PR agencies continue to be puzzled about why they can’t recruit quickly enough. Last week, I talked about how offering higher, more transparent bonuses might be an effective tool to help agencies attract and retain staff. This week, a couple of things happened to me that have moved this debate on a bit. I was congratulating myself on raising this issue over drinks with a senior agency director who I consider to be at the top of his game. I’m not suggesting he’s necessarily PR perfection, frankly I wouldn’t know, but he’s good. If I ran a corporate PR firm and I could afford him, I’d give him a job. The conversation meandered until we touched on share options and his lack of them. Between us, other than a few independent firms, we could list very few PR agencies where share options are available for employees, event at a director level.
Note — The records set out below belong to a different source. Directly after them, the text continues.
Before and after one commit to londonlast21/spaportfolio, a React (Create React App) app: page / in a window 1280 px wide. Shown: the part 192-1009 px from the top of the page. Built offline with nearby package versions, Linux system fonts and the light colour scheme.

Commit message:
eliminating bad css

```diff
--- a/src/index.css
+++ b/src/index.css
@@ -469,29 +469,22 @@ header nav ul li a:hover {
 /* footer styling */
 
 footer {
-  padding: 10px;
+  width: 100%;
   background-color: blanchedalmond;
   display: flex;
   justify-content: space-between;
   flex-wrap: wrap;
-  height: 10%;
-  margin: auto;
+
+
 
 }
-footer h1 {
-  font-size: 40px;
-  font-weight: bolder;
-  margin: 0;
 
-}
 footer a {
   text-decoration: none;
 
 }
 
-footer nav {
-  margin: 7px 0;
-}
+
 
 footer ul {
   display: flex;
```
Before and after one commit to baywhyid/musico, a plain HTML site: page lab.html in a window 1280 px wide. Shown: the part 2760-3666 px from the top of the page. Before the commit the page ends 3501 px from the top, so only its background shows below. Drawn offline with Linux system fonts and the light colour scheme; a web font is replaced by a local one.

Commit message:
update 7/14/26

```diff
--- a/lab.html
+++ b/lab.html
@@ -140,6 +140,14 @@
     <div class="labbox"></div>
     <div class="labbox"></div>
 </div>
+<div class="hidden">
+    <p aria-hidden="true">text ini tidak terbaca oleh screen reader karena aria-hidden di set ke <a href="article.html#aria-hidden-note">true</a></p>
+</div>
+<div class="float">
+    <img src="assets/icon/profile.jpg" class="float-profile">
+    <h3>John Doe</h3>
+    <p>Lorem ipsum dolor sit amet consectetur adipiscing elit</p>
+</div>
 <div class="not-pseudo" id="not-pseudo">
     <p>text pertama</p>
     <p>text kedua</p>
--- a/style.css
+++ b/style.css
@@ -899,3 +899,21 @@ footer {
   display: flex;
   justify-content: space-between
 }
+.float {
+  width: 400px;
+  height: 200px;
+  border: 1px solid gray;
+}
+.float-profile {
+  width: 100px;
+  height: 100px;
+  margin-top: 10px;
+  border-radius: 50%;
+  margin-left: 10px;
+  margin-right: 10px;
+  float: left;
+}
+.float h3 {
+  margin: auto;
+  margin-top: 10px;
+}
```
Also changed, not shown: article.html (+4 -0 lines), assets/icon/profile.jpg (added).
So that was the first thing. The next thing that happened was after the PRCA Awards, when to avoid a rail-replacement bus journey home, I stayed up in town with a friend. A banker friend. OK, so yes he’s a banker, but he’s an irritatingly nice guy, with a lovely wife and three perfect children. But I digress, the point is while I’d like to think I had the edge when we went to University, in terms of salary and net worth he is now kicking my arse. Obviously he’s kicking my arse salary-wise, but he also has unvested and vested stock options with his employer Morgan Stanley. Each year he gets more unvested stock (assuming things go well) and each portion of unvested stock vests after three years. And after twenty years everything unvests automatically.
He’s worked there for around 15 years. He’s very good at his job (I don’t pretend to fully understand what it is he does, but like most highly paid jobs, it can be loosely summarised as high-value sales!) and he clearly gets head-hunters calling him up all the time. And he’s not interested; it’s absolutely not worth him leaving Morgan Stanley. He’d loose a fortune. It’s not worth him even considering it.
As he’s got stock options he knows that if Morgan Stanley does well, he stands to benefit. Very, very few PR firms offer share options in their business to employees (independents such as Lansons aside).
We all make decisions in business, so not offering share options is fine, but then don’t moan about why you find it difficult to attract and retain the best people.